__About this task__
Using the records below, filter out every line that lacks "from" and copy the rest.

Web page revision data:
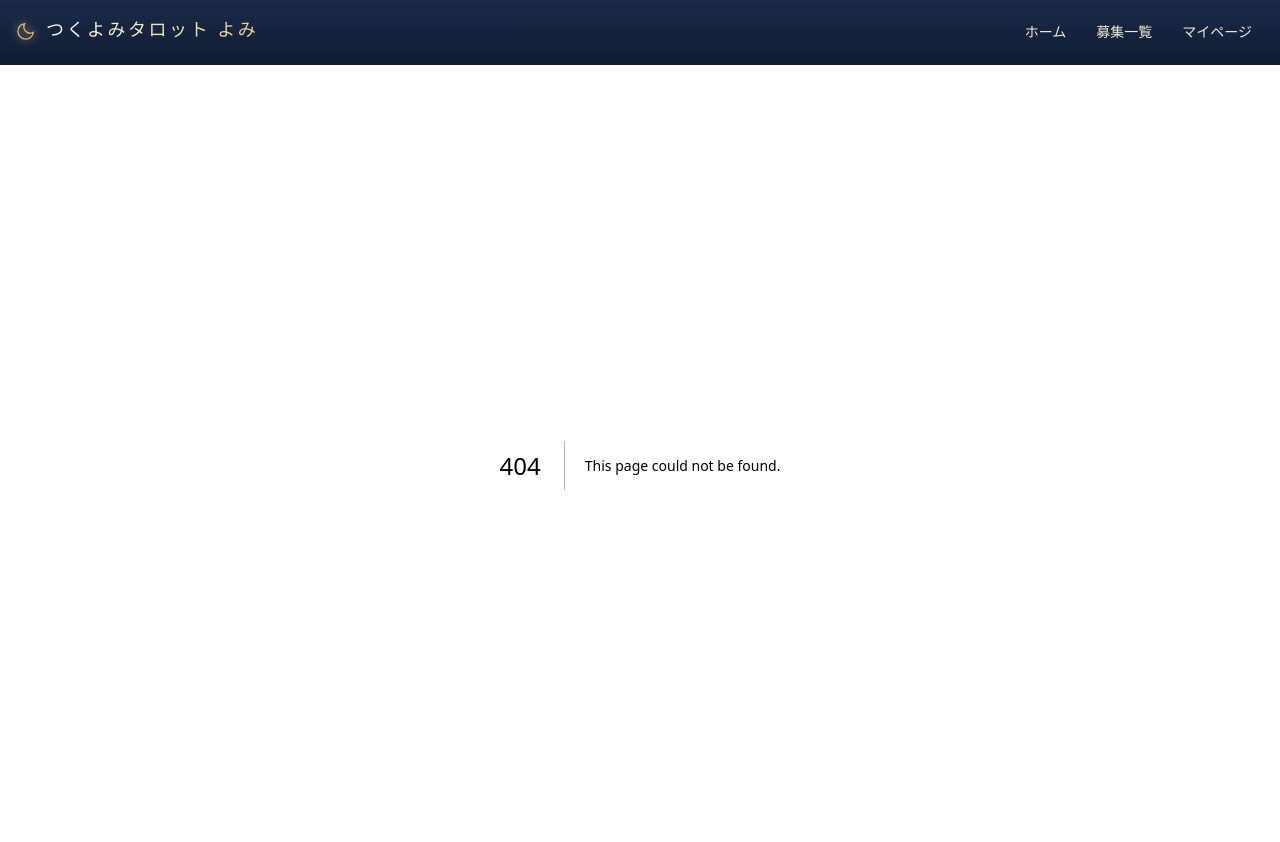
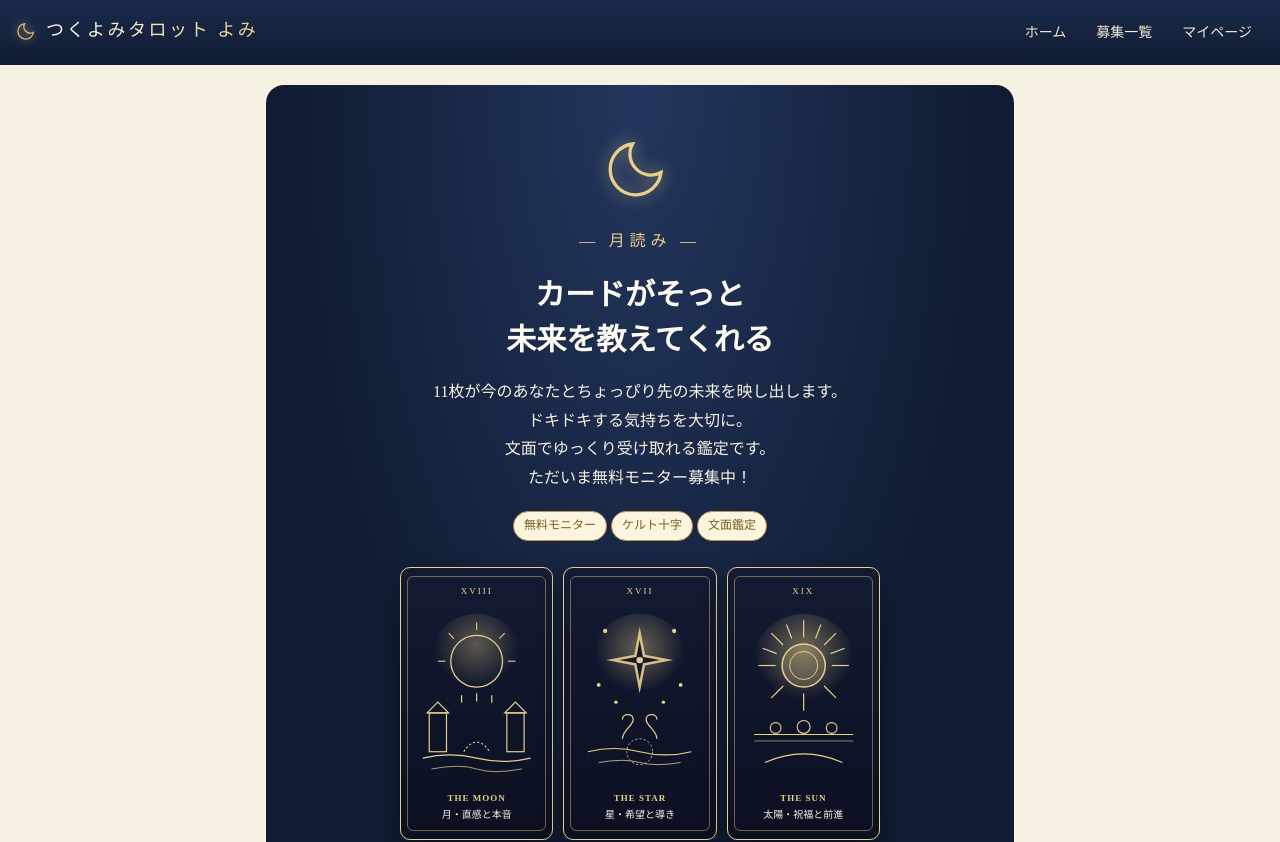
Before and after one commit to tomogaki/-tsukuyomi-tarot, a Next.js app: page / in a window 1280 px wide. Before the commit this address had no page. Shown: the top 842 px of the page. Built offline with nearby package versions, Linux system fonts and the light colour scheme.

Commit message:
Create page.tsx

```diff
--- /dev/null
+++ b/src/app/page.tsx
@@ -0,0 +1,140 @@
+import Link from "next/link";
+import { FEATURES, HERO, PROFILE_BIO, READER_NAME } from "@/lib/constants";
+import RoomLookup from "@/components/RoomLookup";
+
+export default function HomePage() {
+  return (
+    <div className="container">
+      <section className="hero">
+        <svg width="72" height="72" viewBox="0 0 24 24" aria-hidden="true" style={{ filter: "drop-shadow(0 0 8px rgba(232,207,138,.7))" }}>
+          <path d="M19 14.5A8.5 8.5 0 1 1 9.5 5a7 7 0 0 0 9.5 9.5z" fill="none" stroke="#e8cf8a" strokeWidth="1.1" />
+        </svg>
+        <p className="shoulder">{HERO.shoulder}</p>
+        <h1>{HERO.headlineLines[0]}<br />{HERO.headlineLines[1]}</h1>
+        <p>{HERO.descriptionLines.map((l) => (<span key={l}>{l}<br /></span>))}</p>
+        <p>
+          <span className="badge">無料モニター</span><span className="badge">ケルト十字</span><span className="badge">文面鑑定</span>
+        </p>
+
+        <div style={{ display: "grid", gridTemplateColumns: "repeat(3, 1fr)", gap: "10px", maxWidth: "480px", margin: "24px auto 28px" }}>
+          <div style={{ background: "linear-gradient(180deg, #131b33 0%, #0b1021 100%)", border: "1.5px solid #e8cf8a", borderRadius: "10px", padding: "8px 6px", boxShadow: "0 10px 24px rgba(0,0,0,.35)" }}>
+            <div style={{ border: "0.8px solid rgba(232,207,138,.45)", borderRadius: "6px", padding: "6px 4px" }}>
+              <div style={{ fontSize: "9px", letterSpacing: "2px", color: "#e8cf8a", marginBottom: "4px" }}>XVIII</div>
+              <svg viewBox="0 0 120 170" style={{ width: "100%", height: "auto", display: "block" }}>
+                <defs>
+                  <radialGradient id="moonGlow" cx="50%" cy="32%" r="45%">
+                    <stop offset="0%" stopColor="#e8cf8a" stopOpacity="0.35" />
+                    <stop offset="100%" stopColor="#e8cf8a" stopOpacity="0" />
+                  </radialGradient>
+                </defs>
+                <circle cx="60" cy="54" r="44" fill="url(#moonGlow)" />
+                <circle cx="60" cy="54" r="24" fill="none" stroke="#e8cf8a" strokeWidth="1.2" />
+                <path d="M64 34 A20 20 0 1 0 64 74 A15 15 0 1 1 64 34 Z" fill="#e8cf8a" fillOpacity="0.85" />
+                <line x1="60" y1="18" x2="60" y2="25" stroke="#e8cf8a" strokeWidth="1" />
+                <line x1="34" y1="28" x2="39" y2="33" stroke="#e8cf8a" strokeWidth="1" />
+                <line x1="86" y1="28" x2="81" y2="33" stroke="#e8cf8a" strokeWidth="1" />
+                <line x1="24" y1="54" x2="31" y2="54" stroke="#e8cf8a" strokeWidth="1" />
+                <line x1="96" y1="54" x2="89" y2="54" stroke="#e8cf8a" strokeWidth="1" />
+                <path d="M46 86 L46 92 M60 84 L60 91 M74 86 L74 92" stroke="#e8cf8a" strokeWidth="1.1" strokeLinecap="round" />
+                <rect x="16" y="102" width="16" height="36" fill="none" stroke="#e8cf8a" strokeWidth="1.1" />
+                <path d="M14 102 L24 92 L34 102 Z" fill="none" stroke="#e8cf8a" strokeWidth="1.1" />
+                <rect x="88" y="102" width="16" height="36" fill="none" stroke="#e8cf8a" strokeWidth="1.1" />
+                <path d="M86 102 L96 92 L106 102 Z" fill="none" stroke="#e8cf8a" strokeWidth="1.1" />
+                <path d="M10 144 Q35 138 60 144 T110 144" fill="none" stroke="#e8cf8a" strokeWidth="1.1" />
+                <path d="M18 154 Q45 149 60 154 T102 154" fill="none" stroke="#e8cf8a" strokeWidth="0.9" strokeOpacity="0.75" />
+                <path d="M48 138 Q60 120 72 138" fill="none" stroke="#e8cf8a" strokeWidth="1" strokeDasharray="2 2" />
+              </svg>
+              <div style={{ fontSize: "9px", fontWeight: 700, letterSpacing: "1px", color: "#e8cf8a", marginTop: "4px" }}>THE MOON</div>
+              <div style={{ fontSize: "10px", color: "#f8f4ea" }}>月・直感と本音</div>
+            </div>
+          </div>
+
+          <div style={{ background: "linear-gradient(180deg, #131b33 0%, #0b1021 100%)", border: "1.5px solid #e8cf8a", borderRadius: "10px", padding: "8px 6px", boxShadow: "0 10px 24px rgba(0,0,0,.35)" }}>
+            <div style={{ border: "0.8px solid rgba(232,207,138,.45)", borderRadius: "6px", padding: "6px 4px" }}>
+              <div style={{ fontSize: "9px", letterSpacing: "2px", color: "#e8cf8a", marginBottom: "4px" }}>XVII</div>
+              <svg viewBox="0 0 120 170" style={{ width: "100%", height: "auto", display: "block" }}>
+                <defs>
+                  <radialGradient id="starGlow" cx="50%" cy="34%" r="45%">
+                    <stop offset="0%" stopColor="#e8cf8a" stopOpacity="0.4" />
+                    <stop offset="100%" stopColor="#e8cf8a" stopOpacity="0" />
+                  </radialGradient>
+                </defs>
+                <circle cx="60" cy="56" r="46" fill="url(#starGlow)" />
+                <polygon points="60,22 65,48 91,53 65,58 60,84 55,58 29,53 55,48" fill="#e8cf8a" fillOpacity="0.9" />
+                <polygon points="60,34 63,50 79,53 63,56 60,72 57,56 41,53 57,50" fill="#131b33" />
+                <circle cx="60" cy="53" r="3" fill="#e8cf8a" />
+                <circle cx="28" cy="26" r="2" fill="#e8cf8a" />
+                <circle cx="92" cy="26" r="2" fill="#e8cf8a" />
+                <circle cx="22" cy="76" r="1.8" fill="#e8cf8a" />
+                <circle cx="98" cy="76" r="1.8" fill="#e8cf8a" />
+                <circle cx="38" cy="92" r="1.6" fill="#e8cf8a" />
+                <circle cx="82" cy="92" r="1.6" fill="#e8cf8a" />
+                <path d="M44 108 C44 102, 54 102, 54 108 C54 114, 44 118, 44 126" fill="none" stroke="#e8cf8a" strokeWidth="1.2" />
+                <path d="M76 108 C76 102, 66 102, 66 108 C66 114, 76 118, 76 126" fill="none" stroke="#e8cf8a" strokeWidth="1.2" />
+                <path d="M12 138 Q36 132 60 138 T108 138" fill="none" stroke="#e8cf8a" strokeWidth="1.1" />
+                <path d="M22 148 Q45 144 60 148 T98 148" fill="none" stroke="#e8cf8a" strokeWidth="0.9" strokeOpacity="0.8" />
+                <circle cx="60" cy="138" r="12" fill="none" stroke="#e8cf8a" strokeWidth="0.8" strokeDasharray="2 2" />
+              </svg>
+              <div style={{ fontSize: "9px", fontWeight: 700, letterSpacing: "1px", color: "#e8cf8a", marginTop: "4px" }}>THE STAR</div>
+              <div style={{ fontSize: "10px", color: "#f8f4ea" }}>星・希望と導き</div>
+            </div>
+          </div>
+
+          <div style={{ background: "linear-gradient(180deg, #131b33 0%, #0b1021 100%)", border: "1.5px solid #e8cf8a", borderRadius: "10px", padding: "8px 6px", boxShadow: "0 10px 24px rgba(0,0,0,.35)" }}>
+            <div style={{ border: "0.8px solid rgba(232,207,138,.45)", borderRadius: "6px", padding: "6px 4px" }}>
+              <div style={{ fontSize: "9px", letterSpacing: "2px", color: "#e8cf8a", marginBottom: "4px" }}>XIX</div>
+              <svg viewBox="0 0 120 170" style={{ width: "100%", height: "auto", display: "block" }}>
+                <defs>
+                  <radialGradient id="sunGlow" cx="50%" cy="35%" r="48%">
+                    <stop offset="0%" stopColor="#e8cf8a" stopOpacity="0.45" />
+                    <stop offset="100%" stopColor="#e8cf8a" stopOpacity="0" />
+                  </radialGradient>
+                </defs>
+                <circle cx="60" cy="58" r="48" fill="url(#sunGlow)" />
+                <circle cx="60" cy="58" r="20" fill="#e8cf8a" fillOpacity="0.2" stroke="#e8cf8a" strokeWidth="1.4" />
+                <circle cx="60" cy="58" r="13" fill="none" stroke="#e8cf8a" strokeWidth="0.9" />
+                <g stroke="#e8cf8a" strokeWidth="1.1">
+                  <line x1="60" y1="16" x2="60" y2="32" />
+                  <line x1="60" y1="84" x2="60" y2="100" />
+                  <line x1="18" y1="58" x2="34" y2="58" />
+                  <line x1="86" y1="58" x2="102" y2="58" />
+                  <line x1="30" y1="28" x2="41" y2="39" />
+                  <line x1="79" y1="77" x2="90" y2="88" />
+                  <line x1="90" y1="28" x2="79" y2="39" />
+                  <line x1="41" y1="77" x2="30" y2="88" />
+                  <line x1="44" y1="20" x2="49" y2="33" />
+                  <line x1="76" y1="20" x2="71" y2="33" />
+                  <line x1="22" y1="42" x2="35" y2="47" />
+                  <line x1="98" y1="42" x2="85" y2="47" />
+                </g>
+                <path d="M14 122 L106 122" stroke="#e8cf8a" strokeWidth="1.1" />
+                <path d="M14 128 L106 128" stroke="#e8cf8a" strokeWidth="0.8" strokeOpacity="0.7" />
+                <circle cx="34" cy="116" r="5" fill="none" stroke="#e8cf8a" strokeWidth="1" />
+                <circle cx="60" cy="115" r="6" fill="none" stroke="#e8cf8a" strokeWidth="1" />
+                <circle cx="86" cy="116" r="5" fill="none" stroke="#e8cf8a" strokeWidth="1" />
+                <path d="M24 148 Q60 132 96 148" fill="none" stroke="#e8cf8a" strokeWidth="1.1" />
+              </svg>
+              <div style={{ fontSize: "9px", fontWeight: 700, letterSpacing: "1px", color: "#e8cf8a", marginTop: "4px" }}>THE SUN</div>
+              <div style={{ fontSize: "10px", color: "#f8f4ea" }}>太陽・祝福と前進</div>
+            </div>
+          </div>
+        </div>
+
+        <Link className="btn" href="/listings">募集メニューを見る・応募する</Link>
+      </section>
+
+      <section className="feature-grid">
+        {FEATURES.map((f) => (
+          <div className="card" key={f.title}><h3 style={{ color: "var(--navy)" }}>{f.title}</h3><p>{f.body}</p></div>
+        ))}
+      </section>
+
+      <section className="card" style={{ marginTop: 16 }}>
+        <h2 style={{ color: "var(--navy)" }}>占い師 {READER_NAME} のプロフィール</h2>
+        <p style={{ whiteSpace: "pre-line" }}>{PROFILE_BIO}</p>
+      </section>
+
+      <RoomLookup />
+    </div>
+  );
+}
```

__Finished task__
+import Link from "next/link";
+import { FEATURES, HERO, PROFILE_BIO, READER_NAME } from "@/lib/constants";
+import RoomLookup from "@/components/RoomLookup";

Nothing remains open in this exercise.